1. ‘Let Us Not Flatter Ourselves’: Abolition’s History

1. ‘Let Us Not Flatter Ourselves’: Abolition’s History

Remembering the antecedents of today’s abolitionist movement. With Daniel Minter, co-founder of Indigo Arts Alliance, Lydia Moland, Professor of Philosophy at Colby College, and Kate McMahon, National Museum of African American History and Culture. Moderated by Marcelle Medford, Professor of Sociology at Bates College. 

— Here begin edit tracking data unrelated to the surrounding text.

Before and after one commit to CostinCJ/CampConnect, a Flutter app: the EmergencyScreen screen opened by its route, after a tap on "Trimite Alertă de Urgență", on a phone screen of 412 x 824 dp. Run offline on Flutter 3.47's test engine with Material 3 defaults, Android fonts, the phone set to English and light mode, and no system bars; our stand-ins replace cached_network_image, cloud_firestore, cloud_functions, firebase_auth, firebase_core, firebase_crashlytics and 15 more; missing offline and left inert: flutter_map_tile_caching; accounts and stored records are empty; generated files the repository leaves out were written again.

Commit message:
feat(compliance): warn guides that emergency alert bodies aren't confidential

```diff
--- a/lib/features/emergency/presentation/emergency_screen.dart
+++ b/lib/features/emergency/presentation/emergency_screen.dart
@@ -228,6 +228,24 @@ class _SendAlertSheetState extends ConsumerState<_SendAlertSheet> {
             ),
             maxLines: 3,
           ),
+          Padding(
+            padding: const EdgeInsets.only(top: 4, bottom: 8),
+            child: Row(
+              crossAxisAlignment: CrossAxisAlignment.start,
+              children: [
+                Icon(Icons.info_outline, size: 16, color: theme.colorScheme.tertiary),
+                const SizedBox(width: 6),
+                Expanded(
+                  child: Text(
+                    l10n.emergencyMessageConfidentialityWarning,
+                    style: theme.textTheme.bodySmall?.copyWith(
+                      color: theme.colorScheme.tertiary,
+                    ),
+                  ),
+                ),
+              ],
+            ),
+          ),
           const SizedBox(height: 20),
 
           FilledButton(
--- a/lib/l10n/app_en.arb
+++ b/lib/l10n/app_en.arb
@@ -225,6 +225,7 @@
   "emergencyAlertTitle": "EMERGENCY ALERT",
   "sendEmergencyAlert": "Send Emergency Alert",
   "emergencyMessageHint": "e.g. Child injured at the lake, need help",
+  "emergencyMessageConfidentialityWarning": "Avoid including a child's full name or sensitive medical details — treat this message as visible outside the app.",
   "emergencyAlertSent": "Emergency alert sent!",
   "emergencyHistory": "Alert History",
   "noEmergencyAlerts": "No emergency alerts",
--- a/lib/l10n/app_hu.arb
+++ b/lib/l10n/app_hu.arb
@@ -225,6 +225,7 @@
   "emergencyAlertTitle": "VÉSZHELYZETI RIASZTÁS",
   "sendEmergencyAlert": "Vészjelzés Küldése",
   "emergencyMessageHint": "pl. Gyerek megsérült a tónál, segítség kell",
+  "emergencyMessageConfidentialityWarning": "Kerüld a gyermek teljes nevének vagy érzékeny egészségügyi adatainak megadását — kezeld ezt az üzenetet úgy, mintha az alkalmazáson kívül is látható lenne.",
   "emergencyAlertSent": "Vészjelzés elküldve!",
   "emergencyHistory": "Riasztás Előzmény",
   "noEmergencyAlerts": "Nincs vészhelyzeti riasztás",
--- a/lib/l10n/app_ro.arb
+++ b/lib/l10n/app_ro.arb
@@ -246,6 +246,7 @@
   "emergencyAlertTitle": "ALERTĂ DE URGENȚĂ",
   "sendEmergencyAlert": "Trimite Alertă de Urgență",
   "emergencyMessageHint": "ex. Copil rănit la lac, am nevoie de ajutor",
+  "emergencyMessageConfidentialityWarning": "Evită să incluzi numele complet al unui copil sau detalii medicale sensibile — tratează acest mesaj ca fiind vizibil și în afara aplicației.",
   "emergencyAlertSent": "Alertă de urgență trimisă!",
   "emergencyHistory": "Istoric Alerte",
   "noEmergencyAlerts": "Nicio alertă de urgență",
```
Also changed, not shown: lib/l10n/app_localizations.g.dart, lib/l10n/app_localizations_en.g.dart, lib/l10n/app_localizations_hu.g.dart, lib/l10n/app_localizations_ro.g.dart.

The Freedom & Captivity Podcast presents conversations with people at the forefront of abolitionist organizing and visioning in Maine. A new episode is launched weekly during fall 2021. The episodes will cover a broad range of issues, from abolition’s history in Maine to current calls to end youth incarceration; from alternatives to punishment that prioritize harm reduction and a different approach to drug policy to the impact on families of the criminal legal system; from the disproportionate policing experiences by Black and brown people to the use of surveillance to monitor political dissent. The Portland Media Center sponsors the podcast, which is produced by Catherine Besteman, edited by sound engineers Josh Riddle and Dino Raymond, and accompanied by the music of Samuel James.

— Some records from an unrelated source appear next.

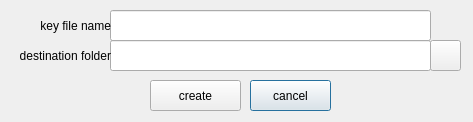
Qt form createkeyfile.ui (mhogomchungu/zuluCrypt) before a commit.
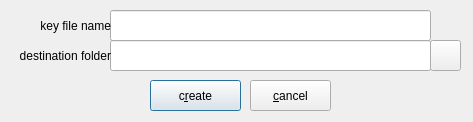
The same form after that commit.

What changed in the file:
```diff
--- a/createkeyfile.ui
+++ b/createkeyfile.ui
@@ -81,11 +81,14 @@
     </rect>
    </property>
    <property name="text">
-    <string>create</string>
+    <string>c&amp;reate</string>
    </property>
    <property name="autoDefault">
     <bool>false</bool>
    </property>
+   <property name="default">
+    <bool>true</bool>
+   </property>
   </widget>
   <widget class="QPushButton" name="pbCancel">
    <property name="geometry">
@@ -97,13 +100,13 @@
     </rect>
    </property>
    <property name="text">
-    <string>cancel</string>
+    <string>&amp;cancel</string>
    </property>
    <property name="autoDefault">
-    <bool>true</bool>
+    <bool>false</bool>
    </property>
    <property name="default">
-    <bool>true</bool>
+    <bool>false</bool>
    </property>
   </widget>
   <widget class="QLabel" name="label_2">
```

Stream the episode above or access it via SpotifyApple PodcastsGoogle PodcastsAudible, or the Portland Media Center website.

Resources for further learning:


Center for the Study of Global Slavery at NMAAHC

– Mumia Abu-Jamal (2020) “Casting Off the Shadows of Slavery: From One Struggle to Another. Lessons From the First Abolition Movement.” Level. October 26.

– Ruha Benjamin (2019) Race After Technology: Abolitionist Tools for the New Jim Code. Wiley.

– Kellie Carter Jackson (2019) Force and Freedom: Black Abolitionists and the Politics of Violence. University of Pennsylvania Press.

– Lydia Moland (2022) Never the Same Again: The Radical Conscience of Lydia Maria Child. University of Chicago Press.